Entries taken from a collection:
--- START ---

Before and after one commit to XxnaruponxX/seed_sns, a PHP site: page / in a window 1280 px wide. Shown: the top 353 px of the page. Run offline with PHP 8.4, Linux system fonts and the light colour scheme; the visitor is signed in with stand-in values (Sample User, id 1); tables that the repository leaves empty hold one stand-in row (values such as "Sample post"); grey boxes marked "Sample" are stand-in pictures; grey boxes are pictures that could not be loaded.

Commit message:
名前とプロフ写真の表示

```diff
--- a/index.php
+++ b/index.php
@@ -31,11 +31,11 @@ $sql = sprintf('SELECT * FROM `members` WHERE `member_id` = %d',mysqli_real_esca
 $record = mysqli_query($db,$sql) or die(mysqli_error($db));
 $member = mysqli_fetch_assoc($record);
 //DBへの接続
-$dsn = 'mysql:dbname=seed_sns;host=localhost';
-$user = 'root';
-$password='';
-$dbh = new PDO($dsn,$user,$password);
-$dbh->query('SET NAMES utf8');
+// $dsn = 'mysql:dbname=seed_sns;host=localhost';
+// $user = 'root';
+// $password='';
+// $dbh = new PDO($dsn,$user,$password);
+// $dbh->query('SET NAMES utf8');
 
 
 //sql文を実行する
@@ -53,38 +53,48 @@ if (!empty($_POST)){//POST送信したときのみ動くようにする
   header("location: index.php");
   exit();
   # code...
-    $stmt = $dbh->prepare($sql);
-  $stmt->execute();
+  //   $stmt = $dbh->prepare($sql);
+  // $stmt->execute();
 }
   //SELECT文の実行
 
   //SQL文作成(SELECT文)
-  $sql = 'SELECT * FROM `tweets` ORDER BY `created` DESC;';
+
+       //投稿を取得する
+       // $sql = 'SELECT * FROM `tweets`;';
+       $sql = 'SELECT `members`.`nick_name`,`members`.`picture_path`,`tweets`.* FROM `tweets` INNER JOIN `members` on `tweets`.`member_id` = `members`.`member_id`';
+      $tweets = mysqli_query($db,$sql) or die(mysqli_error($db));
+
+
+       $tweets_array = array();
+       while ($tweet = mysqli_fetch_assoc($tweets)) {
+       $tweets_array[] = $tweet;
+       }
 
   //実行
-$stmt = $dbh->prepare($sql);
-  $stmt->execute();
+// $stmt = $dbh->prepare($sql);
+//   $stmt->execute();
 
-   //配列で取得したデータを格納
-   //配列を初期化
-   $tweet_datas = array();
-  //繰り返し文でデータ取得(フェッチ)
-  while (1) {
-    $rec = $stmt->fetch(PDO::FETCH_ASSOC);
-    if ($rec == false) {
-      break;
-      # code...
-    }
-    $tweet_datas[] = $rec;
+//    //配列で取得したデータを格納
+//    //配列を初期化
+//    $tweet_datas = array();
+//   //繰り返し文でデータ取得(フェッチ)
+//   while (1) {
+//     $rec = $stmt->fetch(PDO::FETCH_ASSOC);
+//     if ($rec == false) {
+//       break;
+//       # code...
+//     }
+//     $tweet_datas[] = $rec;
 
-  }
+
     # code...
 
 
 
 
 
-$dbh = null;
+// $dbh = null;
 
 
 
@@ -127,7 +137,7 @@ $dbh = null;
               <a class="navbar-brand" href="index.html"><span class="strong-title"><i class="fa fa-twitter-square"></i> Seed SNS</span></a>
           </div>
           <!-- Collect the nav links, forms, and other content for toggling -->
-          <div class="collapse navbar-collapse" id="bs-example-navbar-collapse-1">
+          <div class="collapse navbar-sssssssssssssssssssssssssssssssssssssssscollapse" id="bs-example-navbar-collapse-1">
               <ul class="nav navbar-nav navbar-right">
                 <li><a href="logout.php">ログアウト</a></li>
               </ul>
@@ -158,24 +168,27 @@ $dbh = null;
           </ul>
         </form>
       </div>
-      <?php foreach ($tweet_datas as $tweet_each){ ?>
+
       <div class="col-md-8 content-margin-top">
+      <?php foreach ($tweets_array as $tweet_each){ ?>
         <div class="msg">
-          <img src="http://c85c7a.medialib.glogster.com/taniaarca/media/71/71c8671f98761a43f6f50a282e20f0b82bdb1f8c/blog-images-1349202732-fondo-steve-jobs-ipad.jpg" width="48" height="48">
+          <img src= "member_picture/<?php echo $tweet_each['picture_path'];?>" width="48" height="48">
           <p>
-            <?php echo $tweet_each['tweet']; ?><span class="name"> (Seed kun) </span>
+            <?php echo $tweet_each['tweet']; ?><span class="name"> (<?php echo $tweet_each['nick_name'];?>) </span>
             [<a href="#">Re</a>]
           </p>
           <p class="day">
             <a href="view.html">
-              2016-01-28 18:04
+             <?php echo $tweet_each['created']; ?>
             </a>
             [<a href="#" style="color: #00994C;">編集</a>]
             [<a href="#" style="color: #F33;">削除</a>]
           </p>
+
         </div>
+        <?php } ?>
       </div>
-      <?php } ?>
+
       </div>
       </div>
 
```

--- END ---
--- START ---

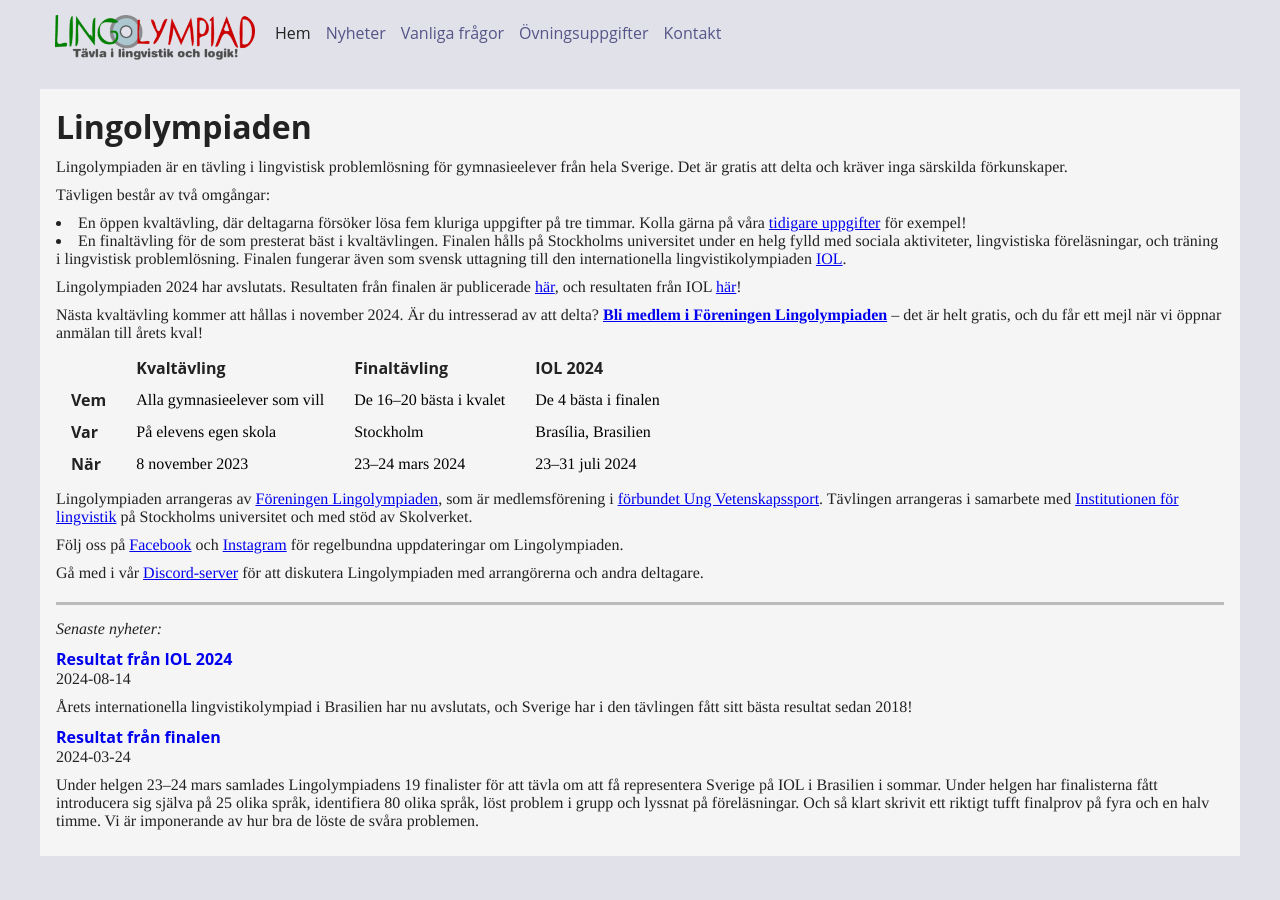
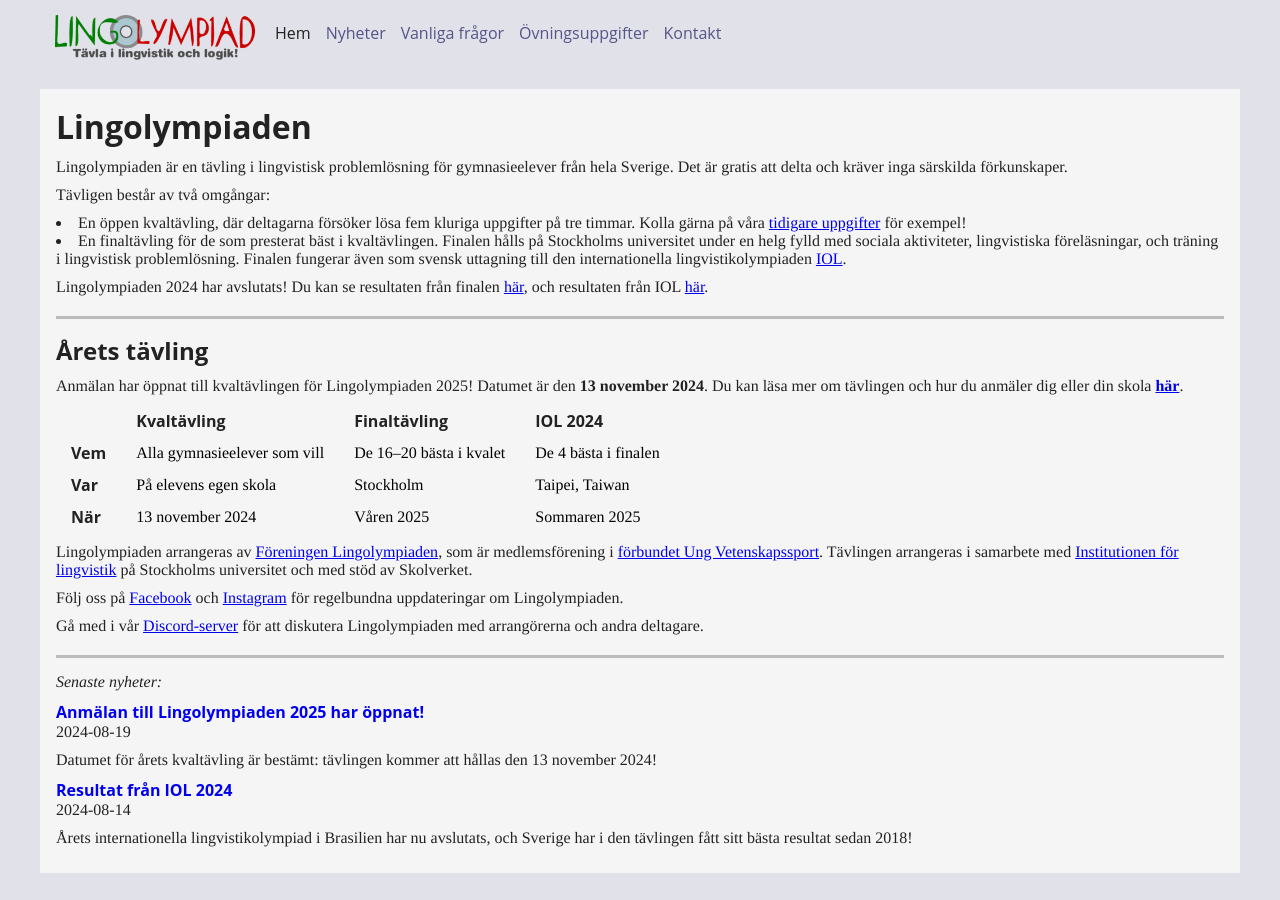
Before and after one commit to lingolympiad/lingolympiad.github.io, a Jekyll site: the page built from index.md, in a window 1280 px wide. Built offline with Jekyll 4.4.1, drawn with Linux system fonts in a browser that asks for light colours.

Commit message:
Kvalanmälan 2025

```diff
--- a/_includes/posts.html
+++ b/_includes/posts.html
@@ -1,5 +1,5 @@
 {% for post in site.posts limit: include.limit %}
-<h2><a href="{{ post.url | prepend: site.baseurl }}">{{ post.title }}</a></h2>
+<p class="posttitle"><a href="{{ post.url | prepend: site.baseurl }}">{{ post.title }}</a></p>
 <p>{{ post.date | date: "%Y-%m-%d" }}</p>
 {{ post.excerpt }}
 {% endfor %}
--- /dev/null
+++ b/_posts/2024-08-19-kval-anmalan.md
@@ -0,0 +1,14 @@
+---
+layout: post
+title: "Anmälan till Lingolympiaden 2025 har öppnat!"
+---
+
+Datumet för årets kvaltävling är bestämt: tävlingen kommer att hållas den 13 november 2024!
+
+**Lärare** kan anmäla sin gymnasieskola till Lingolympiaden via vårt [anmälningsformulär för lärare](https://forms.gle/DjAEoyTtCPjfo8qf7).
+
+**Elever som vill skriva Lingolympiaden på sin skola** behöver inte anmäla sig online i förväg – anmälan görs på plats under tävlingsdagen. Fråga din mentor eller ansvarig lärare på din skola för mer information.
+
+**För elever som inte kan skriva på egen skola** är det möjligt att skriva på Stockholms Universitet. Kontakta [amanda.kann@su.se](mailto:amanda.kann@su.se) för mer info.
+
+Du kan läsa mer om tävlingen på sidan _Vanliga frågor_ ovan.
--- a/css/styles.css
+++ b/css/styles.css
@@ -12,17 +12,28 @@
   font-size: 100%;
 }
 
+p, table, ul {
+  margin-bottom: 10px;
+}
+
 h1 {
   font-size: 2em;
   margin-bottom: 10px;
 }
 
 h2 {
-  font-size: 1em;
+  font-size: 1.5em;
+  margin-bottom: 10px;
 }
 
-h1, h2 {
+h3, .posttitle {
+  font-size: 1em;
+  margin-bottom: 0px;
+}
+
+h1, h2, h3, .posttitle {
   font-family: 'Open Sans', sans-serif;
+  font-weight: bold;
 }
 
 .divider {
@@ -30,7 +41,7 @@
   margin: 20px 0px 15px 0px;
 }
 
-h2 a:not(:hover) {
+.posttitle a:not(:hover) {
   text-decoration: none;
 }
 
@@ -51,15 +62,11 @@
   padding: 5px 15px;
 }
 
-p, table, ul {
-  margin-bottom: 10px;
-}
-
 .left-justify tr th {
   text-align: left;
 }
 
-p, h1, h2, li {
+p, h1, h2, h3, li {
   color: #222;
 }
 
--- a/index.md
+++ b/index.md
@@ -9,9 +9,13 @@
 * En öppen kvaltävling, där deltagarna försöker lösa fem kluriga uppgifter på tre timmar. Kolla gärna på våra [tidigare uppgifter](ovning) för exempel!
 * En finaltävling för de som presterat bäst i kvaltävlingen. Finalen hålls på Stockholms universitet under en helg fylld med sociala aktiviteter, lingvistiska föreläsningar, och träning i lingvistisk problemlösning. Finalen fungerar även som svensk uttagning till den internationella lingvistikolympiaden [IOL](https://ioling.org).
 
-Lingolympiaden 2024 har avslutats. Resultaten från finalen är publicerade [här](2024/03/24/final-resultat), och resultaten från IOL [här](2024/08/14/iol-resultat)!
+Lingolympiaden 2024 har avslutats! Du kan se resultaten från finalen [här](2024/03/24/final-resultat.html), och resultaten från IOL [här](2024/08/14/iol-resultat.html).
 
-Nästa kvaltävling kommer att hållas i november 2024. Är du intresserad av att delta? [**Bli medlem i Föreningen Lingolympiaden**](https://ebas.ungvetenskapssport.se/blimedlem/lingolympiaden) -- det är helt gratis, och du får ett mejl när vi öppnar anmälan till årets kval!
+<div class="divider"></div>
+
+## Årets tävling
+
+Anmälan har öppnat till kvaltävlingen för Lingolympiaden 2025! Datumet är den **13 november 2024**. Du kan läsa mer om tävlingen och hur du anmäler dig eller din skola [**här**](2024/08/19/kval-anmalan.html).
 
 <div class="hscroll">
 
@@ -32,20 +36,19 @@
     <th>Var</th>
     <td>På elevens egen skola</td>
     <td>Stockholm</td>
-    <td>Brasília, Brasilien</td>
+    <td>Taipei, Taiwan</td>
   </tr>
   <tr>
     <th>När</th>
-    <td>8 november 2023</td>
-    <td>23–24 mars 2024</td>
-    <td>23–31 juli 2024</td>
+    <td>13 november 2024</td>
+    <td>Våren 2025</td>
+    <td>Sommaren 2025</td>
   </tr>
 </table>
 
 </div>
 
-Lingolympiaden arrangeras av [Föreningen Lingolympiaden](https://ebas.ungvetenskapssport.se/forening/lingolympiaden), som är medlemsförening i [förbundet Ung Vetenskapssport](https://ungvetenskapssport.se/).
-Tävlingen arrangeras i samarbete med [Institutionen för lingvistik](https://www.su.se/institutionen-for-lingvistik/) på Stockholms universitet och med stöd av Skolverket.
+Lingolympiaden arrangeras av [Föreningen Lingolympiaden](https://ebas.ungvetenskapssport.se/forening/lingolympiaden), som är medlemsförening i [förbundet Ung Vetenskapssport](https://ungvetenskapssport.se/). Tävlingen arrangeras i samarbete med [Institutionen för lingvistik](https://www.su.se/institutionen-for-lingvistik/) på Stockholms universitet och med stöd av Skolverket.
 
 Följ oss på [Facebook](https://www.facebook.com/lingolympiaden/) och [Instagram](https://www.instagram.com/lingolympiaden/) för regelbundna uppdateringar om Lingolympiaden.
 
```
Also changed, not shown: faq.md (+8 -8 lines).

--- END ---
--- START ---

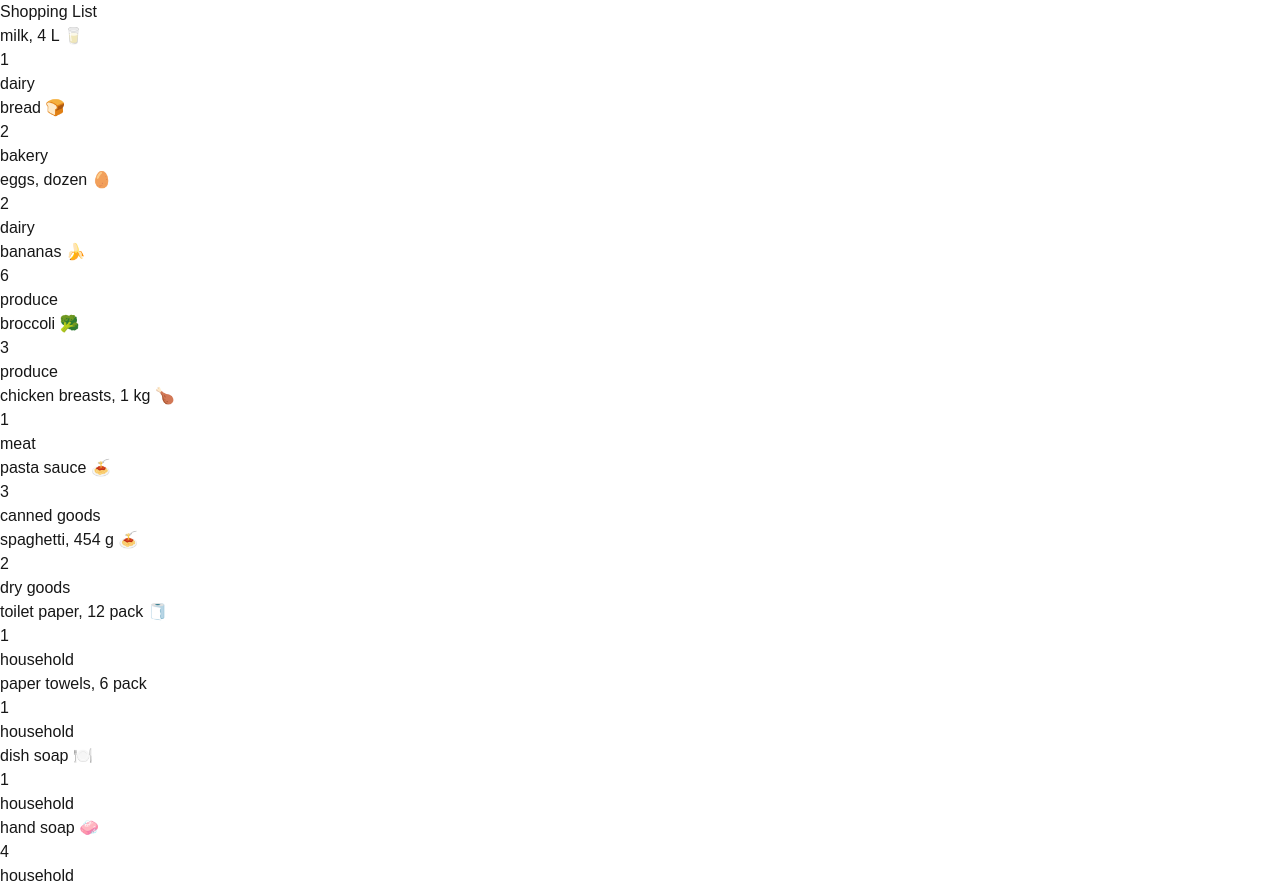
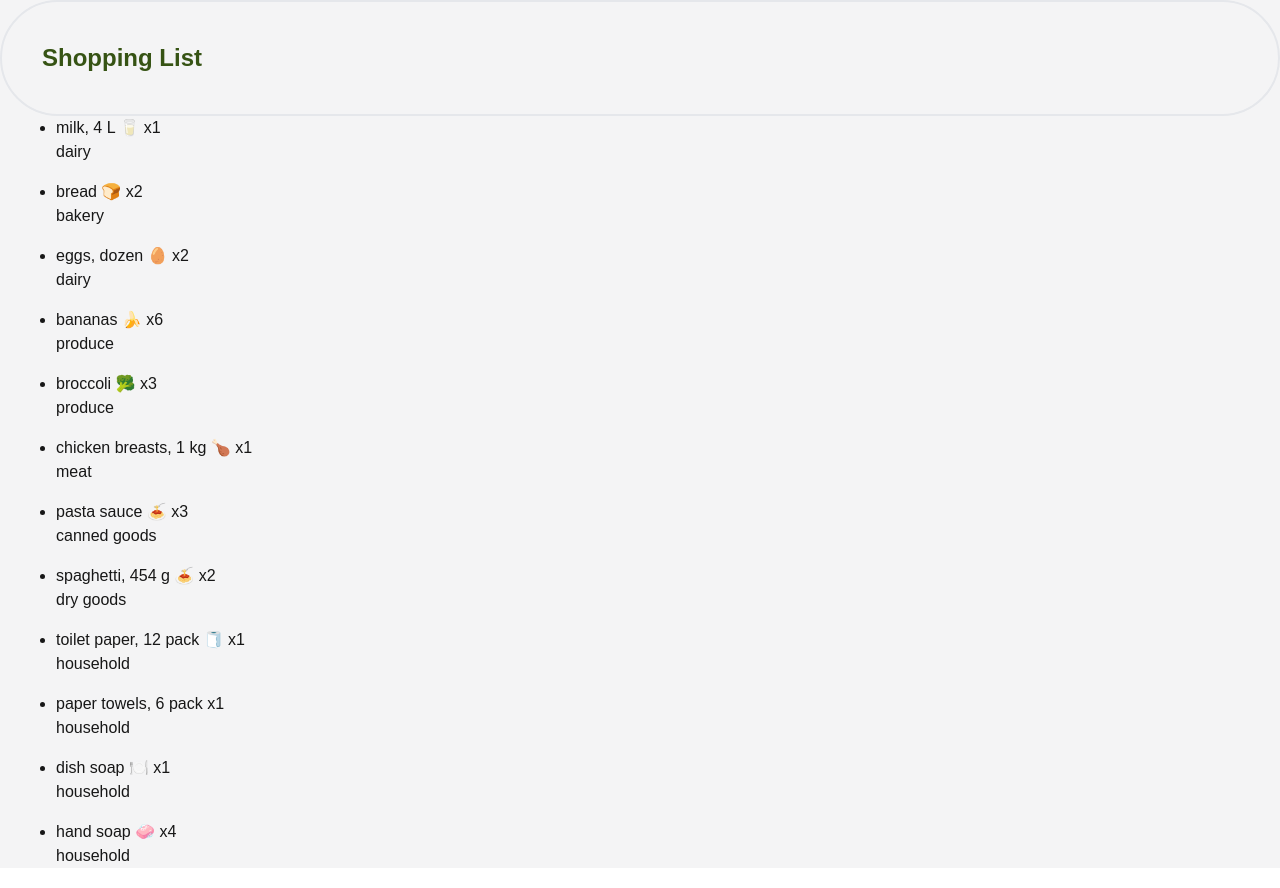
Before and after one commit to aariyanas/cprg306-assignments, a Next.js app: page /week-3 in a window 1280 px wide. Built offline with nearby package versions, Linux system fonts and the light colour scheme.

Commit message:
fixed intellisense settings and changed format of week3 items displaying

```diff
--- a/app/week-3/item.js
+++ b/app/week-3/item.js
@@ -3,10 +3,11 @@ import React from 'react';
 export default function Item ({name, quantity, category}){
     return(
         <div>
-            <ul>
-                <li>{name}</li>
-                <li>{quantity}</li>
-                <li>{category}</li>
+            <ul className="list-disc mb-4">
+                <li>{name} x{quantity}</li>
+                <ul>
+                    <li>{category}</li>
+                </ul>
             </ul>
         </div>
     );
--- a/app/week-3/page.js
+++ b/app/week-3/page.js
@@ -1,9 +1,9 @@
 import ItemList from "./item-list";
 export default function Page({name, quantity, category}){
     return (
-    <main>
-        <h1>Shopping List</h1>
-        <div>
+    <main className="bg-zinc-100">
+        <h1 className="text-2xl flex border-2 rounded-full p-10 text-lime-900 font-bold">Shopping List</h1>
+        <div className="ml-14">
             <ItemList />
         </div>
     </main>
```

--- END ---

From the entries above, copy out every line where the string "echo" appears.

+          <img src= "member_picture/<?php echo $tweet_each['picture_path'];?>" width="48" height="48">
-            <?php echo $tweet_each['tweet']; ?><span class="name"> (Seed kun) </span>
+            <?php echo $tweet_each['tweet']; ?><span class="name"> (<?php echo $tweet_each['nick_name'];?>) </span>
+             <?php echo $tweet_each['created']; ?>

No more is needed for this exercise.